## DIRECTIONS FOR THIS TASK
Every entry must be repeated exactly in the answer.

DATASET EXCERPTS Block Start

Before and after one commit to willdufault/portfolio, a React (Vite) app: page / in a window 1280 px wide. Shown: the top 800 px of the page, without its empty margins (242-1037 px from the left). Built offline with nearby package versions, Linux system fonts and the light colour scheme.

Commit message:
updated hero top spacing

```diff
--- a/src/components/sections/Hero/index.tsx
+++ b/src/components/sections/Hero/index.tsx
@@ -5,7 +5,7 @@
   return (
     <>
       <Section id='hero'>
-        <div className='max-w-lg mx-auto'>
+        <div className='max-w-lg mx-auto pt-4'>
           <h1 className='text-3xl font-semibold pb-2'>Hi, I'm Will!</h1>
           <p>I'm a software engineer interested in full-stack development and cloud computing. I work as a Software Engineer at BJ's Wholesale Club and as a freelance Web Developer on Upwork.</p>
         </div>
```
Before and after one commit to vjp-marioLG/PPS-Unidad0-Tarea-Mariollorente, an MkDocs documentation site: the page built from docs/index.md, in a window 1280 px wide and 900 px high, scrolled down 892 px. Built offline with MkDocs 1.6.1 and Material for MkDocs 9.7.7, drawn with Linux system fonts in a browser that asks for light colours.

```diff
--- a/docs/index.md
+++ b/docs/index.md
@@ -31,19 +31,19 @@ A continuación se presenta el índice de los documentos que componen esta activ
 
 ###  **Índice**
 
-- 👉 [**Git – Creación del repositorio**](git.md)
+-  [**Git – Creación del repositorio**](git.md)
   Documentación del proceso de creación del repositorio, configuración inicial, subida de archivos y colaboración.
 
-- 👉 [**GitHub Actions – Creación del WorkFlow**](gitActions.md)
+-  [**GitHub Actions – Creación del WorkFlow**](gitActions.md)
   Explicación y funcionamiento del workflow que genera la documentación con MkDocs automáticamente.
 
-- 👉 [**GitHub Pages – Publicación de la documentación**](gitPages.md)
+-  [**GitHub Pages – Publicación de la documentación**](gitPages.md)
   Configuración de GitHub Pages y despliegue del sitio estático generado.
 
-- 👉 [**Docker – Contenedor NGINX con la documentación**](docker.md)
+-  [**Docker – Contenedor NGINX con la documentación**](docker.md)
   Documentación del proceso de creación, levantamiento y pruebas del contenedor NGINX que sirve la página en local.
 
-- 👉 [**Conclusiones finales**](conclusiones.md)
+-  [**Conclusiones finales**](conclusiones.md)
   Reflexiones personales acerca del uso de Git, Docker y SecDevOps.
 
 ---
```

DATASET EXCERPTS Block End

## EXERCISE ANSWER
Before and after one commit to willdufault/portfolio, a React (Vite) app: page / in a window 1280 px wide. Shown: the top 800 px of the page, without its empty margins (242-1037 px from the left). Built offline with nearby package versions, Linux system fonts and the light colour scheme.

Commit message:
updated hero top spacing

```diff
--- a/src/components/sections/Hero/index.tsx
+++ b/src/components/sections/Hero/index.tsx
@@ -5,7 +5,7 @@
   return (
     <>
       <Section id='hero'>
-        <div className='max-w-lg mx-auto'>
+        <div className='max-w-lg mx-auto pt-4'>
           <h1 className='text-3xl font-semibold pb-2'>Hi, I'm Will!</h1>
           <p>I'm a software engineer interested in full-stack development and cloud computing. I work as a Software Engineer at BJ's Wholesale Club and as a freelance Web Developer on Upwork.</p>
         </div>
```
Before and after one commit to vjp-marioLG/PPS-Unidad0-Tarea-Mariollorente, an MkDocs documentation site: the page built from docs/index.md, in a window 1280 px wide and 900 px high, scrolled down 892 px. Built offline with MkDocs 1.6.1 and Material for MkDocs 9.7.7, drawn with Linux system fonts in a browser that asks for light colours.

```diff
--- a/docs/index.md
+++ b/docs/index.md
@@ -31,19 +31,19 @@ A continuación se presenta el índice de los documentos que componen esta activ
 
 ###  **Índice**
 
-- 👉 [**Git – Creación del repositorio**](git.md)
+-  [**Git – Creación del repositorio**](git.md)
   Documentación del proceso de creación del repositorio, configuración inicial, subida de archivos y colaboración.
 
-- 👉 [**GitHub Actions – Creación del WorkFlow**](gitActions.md)
+-  [**GitHub Actions – Creación del WorkFlow**](gitActions.md)
   Explicación y funcionamiento del workflow que genera la documentación con MkDocs automáticamente.
 
-- 👉 [**GitHub Pages – Publicación de la documentación**](gitPages.md)
+-  [**GitHub Pages – Publicación de la documentación**](gitPages.md)
   Configuración de GitHub Pages y despliegue del sitio estático generado.
 
-- 👉 [**Docker – Contenedor NGINX con la documentación**](docker.md)
+-  [**Docker – Contenedor NGINX con la documentación**](docker.md)
   Documentación del proceso de creación, levantamiento y pruebas del contenedor NGINX que sirve la página en local.
 
-- 👉 [**Conclusiones finales**](conclusiones.md)
+-  [**Conclusiones finales**](conclusiones.md)
   Reflexiones personales acerca del uso de Git, Docker y SecDevOps.
 
 ---
```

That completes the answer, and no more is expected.